Ensure you have the resources, technology, and processes in place to keep this information organized and ready to act upon. Hiring or outsourcing a professional bookkeeper could help your organization get these processes together and maintain the organization in the long-run.
4. Make informed decisions.
Chances are, your nonprofit is scrambling to create a financial plan that will help you get through these difficult economic times. Or, maybe you’re less worried about the economic turmoil, but want to plan for a major campaign or project in the future.
In these cases, it might be time to consult a professional accountant within your industry to help make informed decisions. For example, an accountant could advise you on:
Programs you can take advantage of in order to get through these difficult times.
Places in your budget where you can make cuts to best account for a troubling economy.
Whether or not you have the financial capability to complete a large project for the organization.
If it would benefit your nonprofit to conduct an audit of your financials.
Bookkeepers will help you keep your information organized while accountants will help you make important decisions based on that information. Both roles are vital for a successful financial plan for your nonprofit.
5. Maintain transparency with supporters.
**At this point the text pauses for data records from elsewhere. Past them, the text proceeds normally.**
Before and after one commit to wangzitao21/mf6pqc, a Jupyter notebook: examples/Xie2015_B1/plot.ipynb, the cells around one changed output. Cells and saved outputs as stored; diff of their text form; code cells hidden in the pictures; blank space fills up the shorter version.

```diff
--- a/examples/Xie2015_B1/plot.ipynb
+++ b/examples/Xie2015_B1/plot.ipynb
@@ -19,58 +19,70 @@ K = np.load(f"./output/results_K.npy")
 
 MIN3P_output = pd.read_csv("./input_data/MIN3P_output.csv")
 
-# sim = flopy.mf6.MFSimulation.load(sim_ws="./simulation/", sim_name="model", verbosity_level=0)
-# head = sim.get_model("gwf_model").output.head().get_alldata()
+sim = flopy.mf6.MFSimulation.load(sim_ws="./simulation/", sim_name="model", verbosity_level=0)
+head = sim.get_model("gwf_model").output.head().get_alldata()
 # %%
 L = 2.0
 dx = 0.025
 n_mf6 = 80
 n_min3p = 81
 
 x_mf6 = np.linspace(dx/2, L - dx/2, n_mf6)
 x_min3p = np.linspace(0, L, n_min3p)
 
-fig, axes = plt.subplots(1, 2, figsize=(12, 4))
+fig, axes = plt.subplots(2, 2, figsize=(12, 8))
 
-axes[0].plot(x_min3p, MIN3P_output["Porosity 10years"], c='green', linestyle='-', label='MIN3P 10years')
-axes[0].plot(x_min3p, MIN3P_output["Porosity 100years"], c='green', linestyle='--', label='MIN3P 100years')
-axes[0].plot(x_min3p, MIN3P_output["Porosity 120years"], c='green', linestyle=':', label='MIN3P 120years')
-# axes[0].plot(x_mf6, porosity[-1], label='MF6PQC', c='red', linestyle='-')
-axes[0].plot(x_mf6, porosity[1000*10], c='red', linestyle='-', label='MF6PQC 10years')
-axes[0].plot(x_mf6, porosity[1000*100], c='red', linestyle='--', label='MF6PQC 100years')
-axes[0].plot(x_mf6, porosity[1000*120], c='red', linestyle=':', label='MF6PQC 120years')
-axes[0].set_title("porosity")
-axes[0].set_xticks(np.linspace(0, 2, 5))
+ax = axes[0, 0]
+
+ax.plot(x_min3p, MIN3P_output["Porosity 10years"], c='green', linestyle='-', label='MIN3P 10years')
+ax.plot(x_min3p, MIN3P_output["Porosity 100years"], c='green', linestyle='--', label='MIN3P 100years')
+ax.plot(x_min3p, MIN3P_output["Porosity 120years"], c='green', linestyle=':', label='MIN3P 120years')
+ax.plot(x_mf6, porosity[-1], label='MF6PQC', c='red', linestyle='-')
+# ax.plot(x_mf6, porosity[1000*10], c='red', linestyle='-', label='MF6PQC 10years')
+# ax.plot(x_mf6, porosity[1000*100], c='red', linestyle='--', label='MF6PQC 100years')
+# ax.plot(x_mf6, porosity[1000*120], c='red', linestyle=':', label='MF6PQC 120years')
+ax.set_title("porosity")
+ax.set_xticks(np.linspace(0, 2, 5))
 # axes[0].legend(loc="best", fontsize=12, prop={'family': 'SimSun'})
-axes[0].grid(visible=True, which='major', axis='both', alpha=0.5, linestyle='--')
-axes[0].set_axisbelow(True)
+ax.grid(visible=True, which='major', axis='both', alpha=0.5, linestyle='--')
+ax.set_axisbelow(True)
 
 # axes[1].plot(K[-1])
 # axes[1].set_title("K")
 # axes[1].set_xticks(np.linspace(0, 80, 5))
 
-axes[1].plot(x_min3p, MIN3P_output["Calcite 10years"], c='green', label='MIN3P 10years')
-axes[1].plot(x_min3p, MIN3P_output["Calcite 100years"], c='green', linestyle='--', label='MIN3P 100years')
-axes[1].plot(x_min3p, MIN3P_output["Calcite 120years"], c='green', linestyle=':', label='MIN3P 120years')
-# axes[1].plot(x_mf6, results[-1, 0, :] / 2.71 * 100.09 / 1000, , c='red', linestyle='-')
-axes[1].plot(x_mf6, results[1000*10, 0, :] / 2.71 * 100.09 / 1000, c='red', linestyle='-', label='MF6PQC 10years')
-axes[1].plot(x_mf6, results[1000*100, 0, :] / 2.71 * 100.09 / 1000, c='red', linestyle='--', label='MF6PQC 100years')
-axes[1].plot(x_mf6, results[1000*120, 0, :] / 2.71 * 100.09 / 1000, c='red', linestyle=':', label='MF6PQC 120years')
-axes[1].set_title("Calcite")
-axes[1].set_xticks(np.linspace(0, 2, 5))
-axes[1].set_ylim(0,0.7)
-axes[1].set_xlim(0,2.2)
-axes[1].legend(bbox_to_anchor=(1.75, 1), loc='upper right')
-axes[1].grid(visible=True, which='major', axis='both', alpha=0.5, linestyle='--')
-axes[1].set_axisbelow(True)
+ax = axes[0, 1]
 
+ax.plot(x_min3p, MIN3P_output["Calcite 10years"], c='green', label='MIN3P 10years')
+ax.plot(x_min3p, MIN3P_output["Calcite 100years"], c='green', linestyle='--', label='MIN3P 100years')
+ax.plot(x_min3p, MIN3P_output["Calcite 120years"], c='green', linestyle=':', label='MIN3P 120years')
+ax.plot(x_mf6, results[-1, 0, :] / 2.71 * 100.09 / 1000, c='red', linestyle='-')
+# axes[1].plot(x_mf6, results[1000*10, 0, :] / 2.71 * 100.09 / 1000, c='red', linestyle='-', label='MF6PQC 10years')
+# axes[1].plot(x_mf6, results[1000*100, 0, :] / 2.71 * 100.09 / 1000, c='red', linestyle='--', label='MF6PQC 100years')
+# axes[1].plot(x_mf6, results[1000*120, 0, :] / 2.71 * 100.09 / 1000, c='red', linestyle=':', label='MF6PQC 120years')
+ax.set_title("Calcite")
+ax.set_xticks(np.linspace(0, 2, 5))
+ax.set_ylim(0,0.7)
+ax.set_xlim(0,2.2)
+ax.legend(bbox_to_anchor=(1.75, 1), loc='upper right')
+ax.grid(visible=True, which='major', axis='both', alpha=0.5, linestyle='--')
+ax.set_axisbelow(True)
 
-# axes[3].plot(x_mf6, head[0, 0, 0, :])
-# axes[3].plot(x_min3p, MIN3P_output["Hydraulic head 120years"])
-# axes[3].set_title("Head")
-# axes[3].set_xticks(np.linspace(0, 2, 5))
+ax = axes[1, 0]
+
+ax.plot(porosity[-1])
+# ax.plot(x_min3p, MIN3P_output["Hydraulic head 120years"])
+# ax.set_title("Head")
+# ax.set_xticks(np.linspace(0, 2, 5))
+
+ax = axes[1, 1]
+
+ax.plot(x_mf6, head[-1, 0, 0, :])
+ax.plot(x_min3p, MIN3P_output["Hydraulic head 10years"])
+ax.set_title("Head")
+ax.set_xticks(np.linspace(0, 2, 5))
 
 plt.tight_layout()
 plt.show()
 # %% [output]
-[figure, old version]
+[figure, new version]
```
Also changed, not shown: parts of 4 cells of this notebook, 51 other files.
Your supporters value transparency. If they give their hard-earned money to your nonprofit, they want to know that you’re using it in the best and most responsible way possible. Therefore, make sure you’re financially transparent with your financial plan.
When you’re explaining to supporters what your nonprofit spends it funding on, be sure to put everything in terms of impact. For example, you might say that launching X campaign would fund the new Y program.
Have a plan to explain your financials to your supporters. On top of regularly updating your donors, many organizations choose to conduct and send out an annual report every year. This provides information on the impact that your nonprofit has made as well as the financial success (or failures) you’ve had.
Your nonprofit’s financial plan should be specific and measurable. Additionally, it should focus on what your organization can accomplish based on past efforts. Be sure your nonprofit is financially ready for the coming year with an effective and well-thought-out plan.
The information provided on this page does not, and is not intended to constitute legal or financial advice and is for general informational purposes only. The content is provided “as-is”; no representations are made that the content is error free.